• _Aim of the task_
Reproduce, please, only the lines from the first line below to the line containing "The browser window", inclusive.

++++++++++++++++++++

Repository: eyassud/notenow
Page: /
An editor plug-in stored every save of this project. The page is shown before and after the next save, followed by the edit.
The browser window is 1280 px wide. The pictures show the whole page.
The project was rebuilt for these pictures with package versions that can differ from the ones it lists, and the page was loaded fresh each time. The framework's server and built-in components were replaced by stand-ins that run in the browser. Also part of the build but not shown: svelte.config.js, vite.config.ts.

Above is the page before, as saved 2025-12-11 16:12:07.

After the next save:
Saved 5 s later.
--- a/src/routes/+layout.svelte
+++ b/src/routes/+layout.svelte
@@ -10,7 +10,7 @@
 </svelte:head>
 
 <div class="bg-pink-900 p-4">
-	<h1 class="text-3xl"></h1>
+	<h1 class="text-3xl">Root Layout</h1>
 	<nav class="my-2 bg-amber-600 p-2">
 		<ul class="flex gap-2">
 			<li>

++++++++++++++++++++

• _Response_
Repository: eyassud/notenow
Page: /
An editor plug-in stored every save of this project. The page is shown before and after the next save, followed by the edit.
The browser window is 1280 px wide. The pictures show the whole page.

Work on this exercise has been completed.